Taking Collaboration Seriously
online group work
writing on sticky note

Sarah Rose Cavanagh’s book The Spark of Learning (2016) teaches how student control and value is central to learning. Control-value theory was first conceptualized by Pekrun (2006), who defined it as being

based on the premise that appraisals of control and values are central to the arousal of achievement emotions, including activity-related emotions such as enjoyment, frustration, and boredom experienced at learning, as well as outcome emotions such as joy, hope, pride, anxiety, hopelessness, shame, and anger relating to success or failure. (p. 315)

In other words, achievement emotions that accompany learning influence the degree of learning, and these achievement emotions are heavily influenced by student feelings of control and value. In a classroom environment, students must “feel in control of the activities and outcomes that are important to them” and that “the activity or material represents meaning or worth” (Cavanagh, 2016, p. 148). Thus, it behooves faculty to inject measures of control and value into their classroom activities. Here are a few simple steps for doing so.

Include checklists

Checklists are an easy first step to help students develop a sense of a control over their learning. While I’m sure most online instructors see their instructions as being coherent and concise, well-defined checklists can make expectations clear for students and help them monitor their progress in completing what is expected of them. Checklists can also help students to reflect on they learn and to self-regulate their learning. For example, in each module in my online class, I list the specific tasks students need to complete and those tasks’ deadlines. Identifying each task in a simple list helps students monitor their progress and develop a sense of control over their learning and success.

Use screencasts

Many online instructors use screencasts to record personal introductions to their online courses or provide week-to-week overviews. But screencasts can also be a strategy to build student control by giving them the tools to do new things. For example, an instructor might assign a project using complex spreadsheet functionality and scaffold the project with a screencast explaining relevant spreadsheet functions in detail. They might also assign students to do unique types of online database searches that they teach with a screencast tutorial. Whatever your focus, consider the overall learning goals your assignments serve, and use screencasts to support student progress at every step.

Make broader course connections

While we’d all like to believe that our students learn for the sake of learning, we need to help them see the relevance of course content. To foster students’ value appraisals, look at ways your online assignments can apply to their real lives or to their future academic or career goals. For example, one simple strategy to help students find relevance is to ask them to consider how they might use the course content in their future careers. Including this forward-thinking, reflective element in an assignment can help students better recognize the value of the content you’re teaching and increase their motivation to learn.

Provide student choice

Student choice is a great way to foster both student control and value in an online class and can be integrated in myriad ways. For example, you can allow students to choose which topics they research or which assignments they submit for credit. You can also let students choose how they submit an assignment. When given a choice, some students may submit a written paper while others record a video. By offering these choices, instructors increase students’ control over their learning and help them recognize the value and importance of their work.

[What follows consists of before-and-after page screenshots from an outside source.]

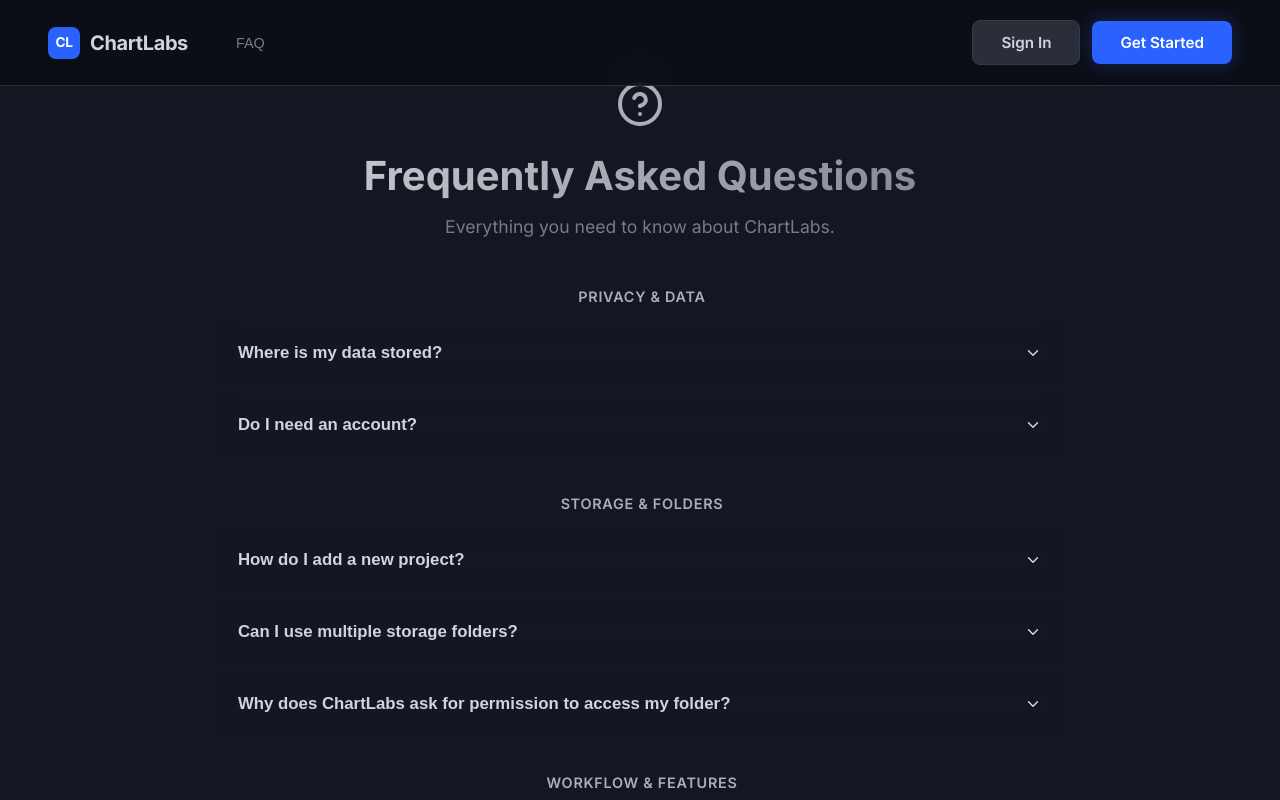
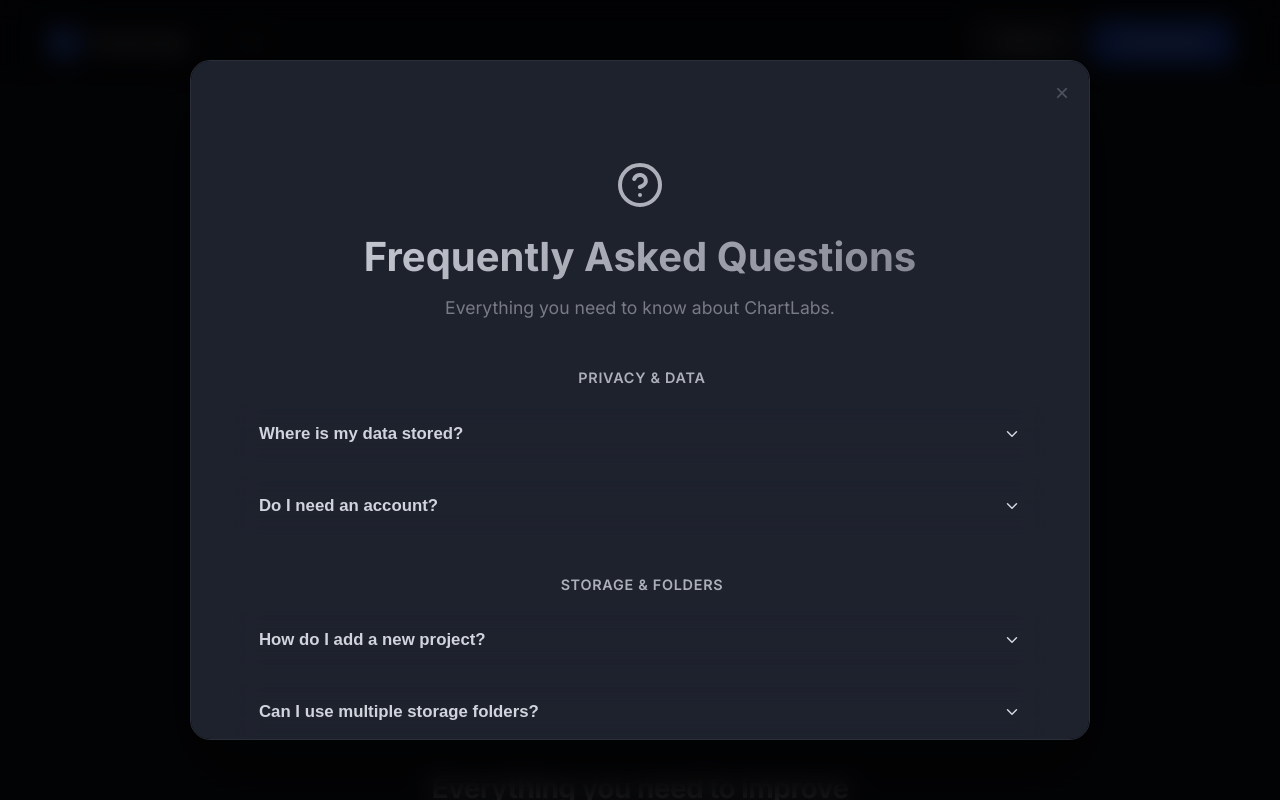
Before and after one commit to chartlabsapp/chartlabs, a React (Vite) app: page / in a window 1280 px wide. Both pictures are taken after a click on the button "FAQ". Built offline with nearby package versions, Linux system fonts and the light colour scheme; no server answers.

Commit message:
feat: move FAQ to modal on landing page and clean up CSS

```diff
--- a/src/pages/LandingPage.css
+++ b/src/pages/LandingPage.css
@@ -71,9 +71,32 @@
     color: var(--primary);
 }
 
-.landing-faq-wrapper {
-    background: rgba(var(--primary-rgb), 0.02);
-    border-top: 1px solid var(--border-color);
+.landing-modal-card {
+    background: var(--bg-secondary);
+    border: 1px solid var(--border);
+    border-radius: 20px;
+    padding: 40px;
+    width: 100%;
+    position: relative;
+    box-shadow: 0 32px 64px rgba(0, 0, 0, 0.5);
+    animation: modalIn 0.3s cubic-bezier(0.4, 0, 0.2, 1);
+}
+
+.faq-modal {
+    max-width: 900px;
+    max-height: 85vh;
+    overflow-y: auto;
+    padding: 20px;
+}
+
+/* Custom scrollbar for modal */
+.faq-modal::-webkit-scrollbar {
+    width: 6px;
+}
+
+.faq-modal::-webkit-scrollbar-thumb {
+    background: var(--border);
+    border-radius: 3px;
 }
 
 .landing-nav-cta {
--- a/src/pages/LandingPage.tsx
+++ b/src/pages/LandingPage.tsx
@@ -19,6 +19,7 @@ export default function LandingPage() {
     const [error, setError] = useState<string | null>(null);
     const [loading, setLoading] = useState(false);
     const [showAuthModal, setShowAuthModal] = useState(false);
+    const [showFAQModal, setShowFAQModal] = useState(false);
 
     const handleSubmit = async (e: React.FormEvent) => {
         e.preventDefault();
@@ -40,8 +41,8 @@ export default function LandingPage() {
     };
 
 
-    const scrollToFAQ = () => {
-        document.getElementById('faq-section')?.scrollIntoView({ behavior: 'smooth' });
+    const openFAQ = () => {
+        setShowFAQModal(true);
     };
 
     const openAuth = (m: 'signin' | 'signup') => {
@@ -58,7 +59,7 @@ export default function LandingPage() {
                     ChartLabs
                 </div>
                 <div className="landing-nav-links">
-                    <button className="landing-nav-link" onClick={scrollToFAQ}>FAQ</button>
+                    <button className="landing-nav-link" onClick={openFAQ}>FAQ</button>
                 </div>
                 <div className="landing-nav-cta">
                     <button className="landing-btn landing-btn-secondary" onClick={() => openAuth('signin')}>
@@ -186,10 +187,15 @@ export default function LandingPage() {
                 </div>
             )}
 
-            {/* FAQ Section */}
-            <section id="faq-section" className="landing-faq-wrapper">
-                <FAQSection />
-            </section>
+            {/* FAQ Modal */}
+            {showFAQModal && (
+                <div className="landing-modal-overlay" onClick={() => setShowFAQModal(false)}>
+                    <div className="landing-modal-card faq-modal" onClick={e => e.stopPropagation()}>
+                        <button className="modal-close" onClick={() => setShowFAQModal(false)}>×</button>
+                        <FAQSection />
+                    </div>
+                </div>
+            )}
 
             {/* Footer */}
             <footer className="landing-footer">
```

Reflecting on control-value theory a little more, I can think of many times during my teaching career when an assignment or a lesson didn’t go particularly well. In each instance, however, I can now see how elements of control and value played a role in my instructional missteps. Maybe I didn’t give clear enough directions for students to understand my expectations, and as a result they didn’t feel in control over their success. Or maybe I didn’t help the students see the assignment’s relevance, and so they were less motivated to complete the work. By focusing on elements of student control and value, I now see the powerful impact that the affective dimensions of learning have on student success in my online and face-to-face classes.


Cavanagh, S. R. (2016). The spark of learning: Energizing the college classroom with the science of emotion. Morgantown: West Virginia University Press.

Pekrun, R. (2006). The control-value theory of achievement emotions: Assumptions, corollaries, and implications for educational research and practice. Educational Psychology Review, 18(4), 315–341. https://doi.org/10.1007/s10648-006-9029-9

Oliver Dreon, PhD, is a professor of educational foundations and director of the Center for Academic Excellence at Millersville University.